The study was initiated in response to rising concerns over the impact of climate change coupled with increasing stress from living in dense urban environments, which have prompted a clear need for more liveable and healthier cities. Whilst the benefits of Blue-Green Infrastructure (BGI) are widely recognised and the technology to deliver such solutions is available, widespread implementation of BGI has yet to materialise.
To address this, the study explores the socio-economic benefits of BGI and identifies the main challenges, drivers, and enabling conditions for successful implementation of blue and green structures in dense urban areas.
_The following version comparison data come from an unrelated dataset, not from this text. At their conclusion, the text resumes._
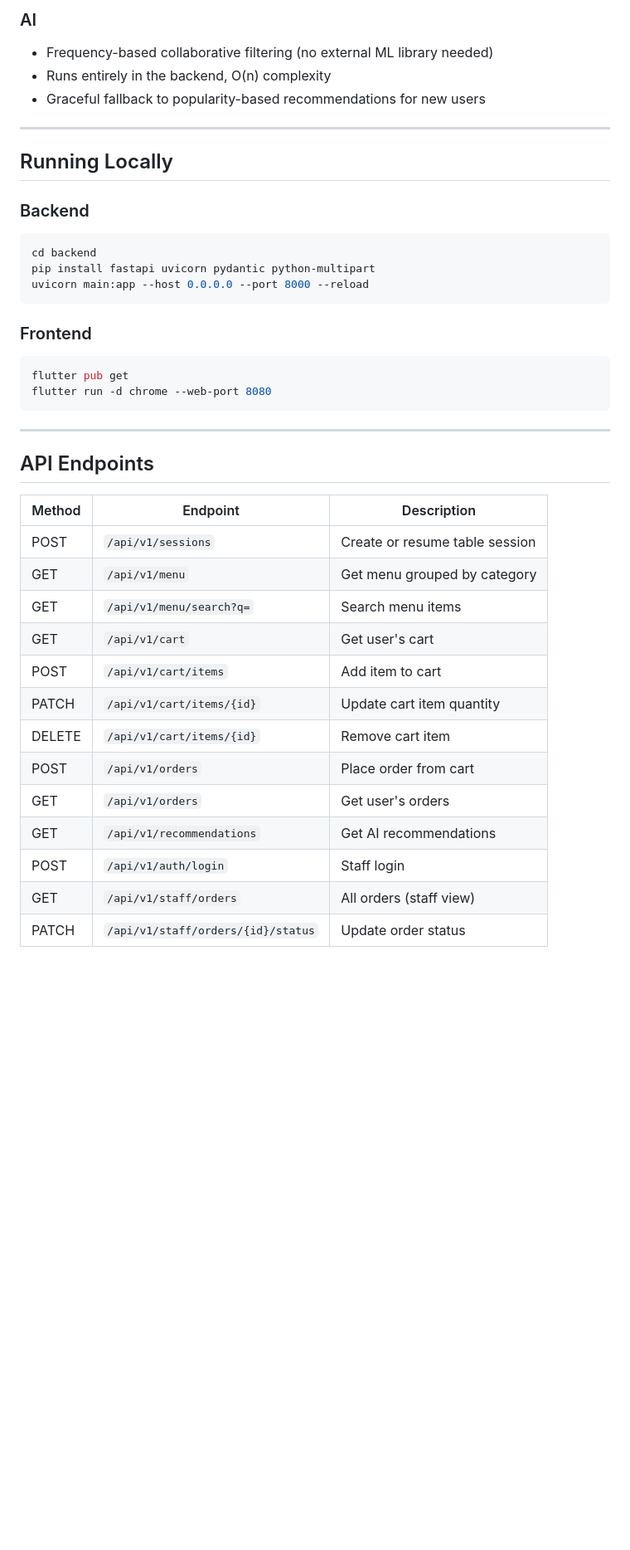
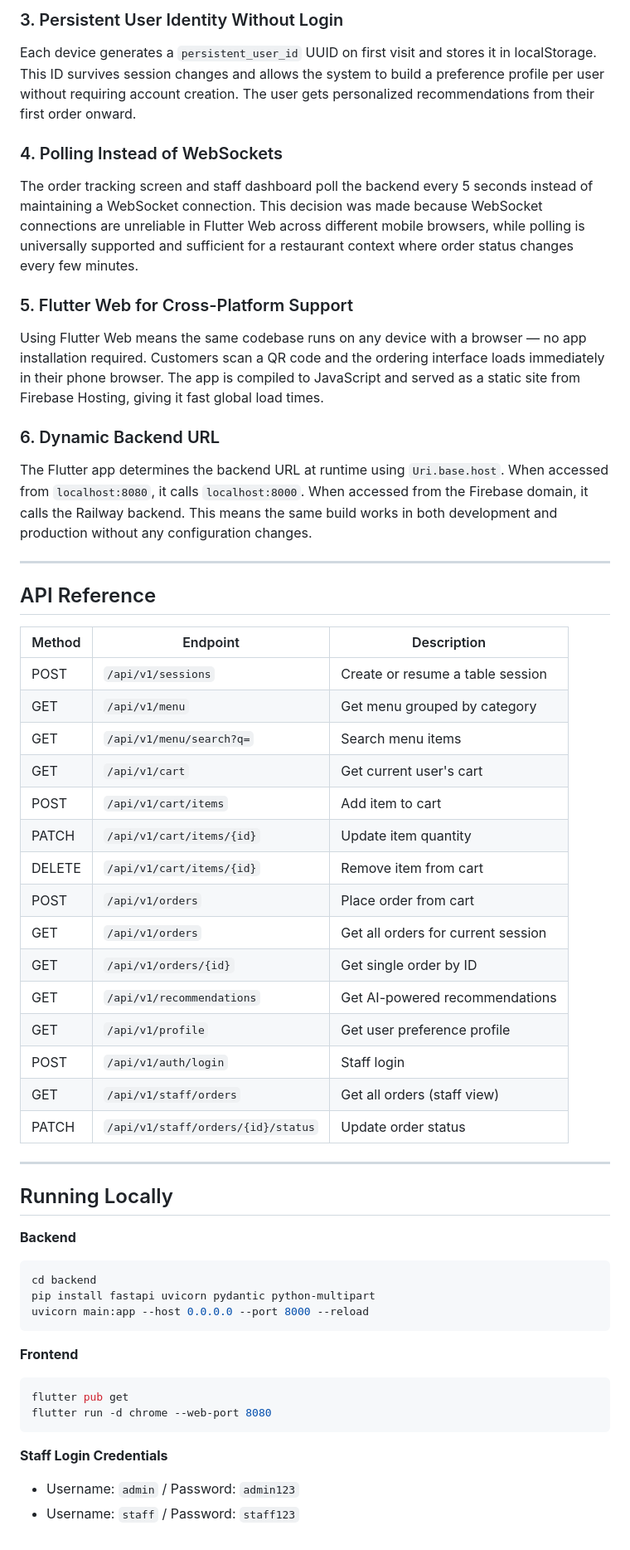
Before and after one commit to arsema16/Smart-Restaurant-Ordering-System, a Markdown page: smartrestaurantorderingsystem/README.md, the part around one of its changes. Shown at 83% size. GitHub-like rendering; blank space fills up the shorter version.

````diff
--- a/smartrestaurantorderingsystem/README.md
+++ b/smartrestaurantorderingsystem/README.md
@@ -103,42 +125,55 @@ Access: `https://smart-restaurant-app-2024.web.app` → Staff Dashboard button
 
-### AI
-- Frequency-based collaborative filtering (no external ML library needed)
-- Runs entirely in the backend, O(n) complexity
-- Graceful fallback to popularity-based recommendations for new users
+### 3. Persistent User Identity Without Login
+Each device generates a `persistent_user_id` UUID on first visit and stores it in localStorage. This ID survives session changes and allows the system to build a preference profile per user without requiring account creation. The user gets personalized recommendations from their first order onward.
+
+### 4. Polling Instead of WebSockets
+The order tracking screen and staff dashboard poll the backend every 5 seconds instead of maintaining a WebSocket connection. This decision was made because WebSocket connections are unreliable in Flutter Web across different mobile browsers, while polling is universally supported and sufficient for a restaurant context where order status changes every few minutes.
+
+### 5. Flutter Web for Cross-Platform Support
+Using Flutter Web means the same codebase runs on any device with a browser — no app installation required. Customers scan a QR code and the ordering interface loads immediately in their phone browser. The app is compiled to JavaScript and served as a static site from Firebase Hosting, giving it fast global load times.
+
+### 6. Dynamic Backend URL
+The Flutter app determines the backend URL at runtime using `Uri.base.host`. When accessed from `localhost:8080`, it calls `localhost:8000`. When accessed from the Firebase domain, it calls the Railway backend. This means the same build works in both development and production without any configuration changes.
+
+---
+
+## API Reference
+
+| Method | Endpoint | Description |
+|--------|----------|-------------|
+| POST | `/api/v1/sessions` | Create or resume a table session |
+| GET | `/api/v1/menu` | Get menu grouped by category |
+| GET | `/api/v1/menu/search?q=` | Search menu items |
+| GET | `/api/v1/cart` | Get current user's cart |
+| POST | `/api/v1/cart/items` | Add item to cart |
+| PATCH | `/api/v1/cart/items/{id}` | Update item quantity |
+| DELETE | `/api/v1/cart/items/{id}` | Remove item from cart |
+| POST | `/api/v1/orders` | Place order from cart |
+| GET | `/api/v1/orders` | Get all orders for current session |
+| GET | `/api/v1/orders/{id}` | Get single order by ID |
+| GET | `/api/v1/recommendations` | Get AI-powered recommendations |
+| GET | `/api/v1/profile` | Get user preference profile |
+| POST | `/api/v1/auth/login` | Staff login |
+| GET | `/api/v1/staff/orders` | Get all orders (staff view) |
+| PATCH | `/api/v1/staff/orders/{id}/status` | Update order status |
 
 ---
 
 ## Running Locally
 
-### Backend
+**Backend**
 ```bash
 cd backend
 pip install fastapi uvicorn pydantic python-multipart
 uvicorn main:app --host 0.0.0.0 --port 8000 --reload
 ```
 
-### Frontend
+**Frontend**
 ```bash
 flutter pub get
 flutter run -d chrome --web-port 8080
 ```
 
----
-
-## API Endpoints
-
-| Method | Endpoint | Description |
-|--------|----------|-------------|
-| POST | `/api/v1/sessions` | Create or resume table session |
-| GET | `/api/v1/menu` | Get menu grouped by category |
-| GET | `/api/v1/menu/search?q=` | Search menu items |
-| GET | `/api/v1/cart` | Get user's cart |
-| POST | `/api/v1/cart/items` | Add item to cart |
-| PATCH | `/api/v1/cart/items/{id}` | Update cart item quantity |
-| DELETE | `/api/v1/cart/items/{id}` | Remove cart item |
-| POST | `/api/v1/orders` | Place order from cart |
-| GET | `/api/v1/orders` | Get user's orders |
-| GET | `/api/v1/recommendations` | Get AI recommendations |
-| POST | `/api/v1/auth/login` | Staff login |
-| GET | `/api/v1/staff/orders` | All orders (staff view) |
-| PATCH | `/api/v1/staff/orders/{id}/status` | Update order status |
+**Staff Login Credentials**
+- Username: `admin` / Password: `admin123`
+- Username: `staff` / Password: `staff123`
````
Also changed, not shown: other parts of smartrestaurantorderingsystem/README.md (+89 -67 lines).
Commenting on the research findings, Professor Herbert Dreiseitl, Director of Ramboll’s Liveable Cities Lab which led the project, says, “The study reveals that there are multiple and interrelated benefits associated with BGI. In relation to water, we see that BGI improves water quality and very effectively controls stormwater, which is the cause of increasing incidences of damaging and costly urban flooding worldwide. At the same time, BGI serves to increase urban resilience and adaptability to climate change compared to traditional ‘grey’ infrastructure, for instance, by reducing urban heat island effects and increasing biodiversity. Finally, BGI creates enhanced spaces for mental and physical recreation and social activities, thereby reducing public health costs and improving human wellbeing whilst also ultimately attracting residents, businesses and tourism.”
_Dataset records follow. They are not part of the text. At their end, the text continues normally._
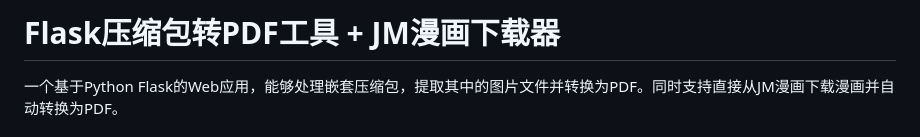
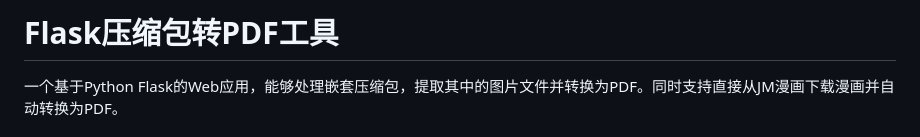
Before and after one commit to Niobium-41-nb/ZIP_To_PDF, a Markdown page: README.md, the part around the change. Rendered like a GitHub page.

Commit message:
修改自述文件

```diff
--- a/README.md
+++ b/README.md
@@ -1,4 +1,4 @@
-# Flask压缩包转PDF工具 + JM漫画下载器
+# Flask压缩包转PDF工具
 
 一个基于Python Flask的Web应用，能够处理嵌套压缩包，提取其中的图片文件并转换为PDF。同时支持直接从JM漫画下载漫画并自动转换为PDF。
 
```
The study goes on to identify the pre-conditions for the successful implementation of BGI, focusing on galvanising a shift in vision, policy, design and the urban planning culture. In particular, strong leadership and an approach that is inclusive of the interests of different city institutions and citizens help create the foundations for change. A multidisciplinary skillset combining expertise in urban planning, landscape design, water management and urban ecology is also identified as a prerequisite. But change will not happen if the will for collaboration between departments – horizontally and vertically – is not part of the new way of leadership. In addition, building a business case comprising an economic analysis of the full social benefits and costs of BGI compared to conventional approaches is necessary to convince decision-makers of the need for BGI.
The research findings conclude with several practical recommendations that cities can consider to enable successful BGI implementation. Herbert Dreiseitl explains, “Articulating a clear vision of the liveability and prosperity advantages of BGI, initiating small-scale pilot projects, and actively engaging key stakeholders will help to inspire, mobilise and create ownership for BGI solutions. Timing is also important – for instance, identifying when old infrastructure is planned for renewal can be a good opportunity for promoting BGI. Finally, anchoring BGI initiatives at a leadership level whilst introducing integrated development policy and joint budgeting that cut across city institutions can overcome traditional silos that inhibit BGI development.”
The research, which has been funded by the Ramboll Foundation and spearheaded by Ramboll’s Liveable Cities Lab, was today presented by Herbert Dreiseitl and a National University of Singapore research team at an event hosted by the Centre for Liveable Cities (CLC) in Singapore. The study has drawn on the expertise of an international research team from the National University of Singapore, Zeppelin University in Germany, Harvard University’s Graduate School of Design, the Massachusetts Institute of Technology and Ramboll’s Liveable Cities Lab.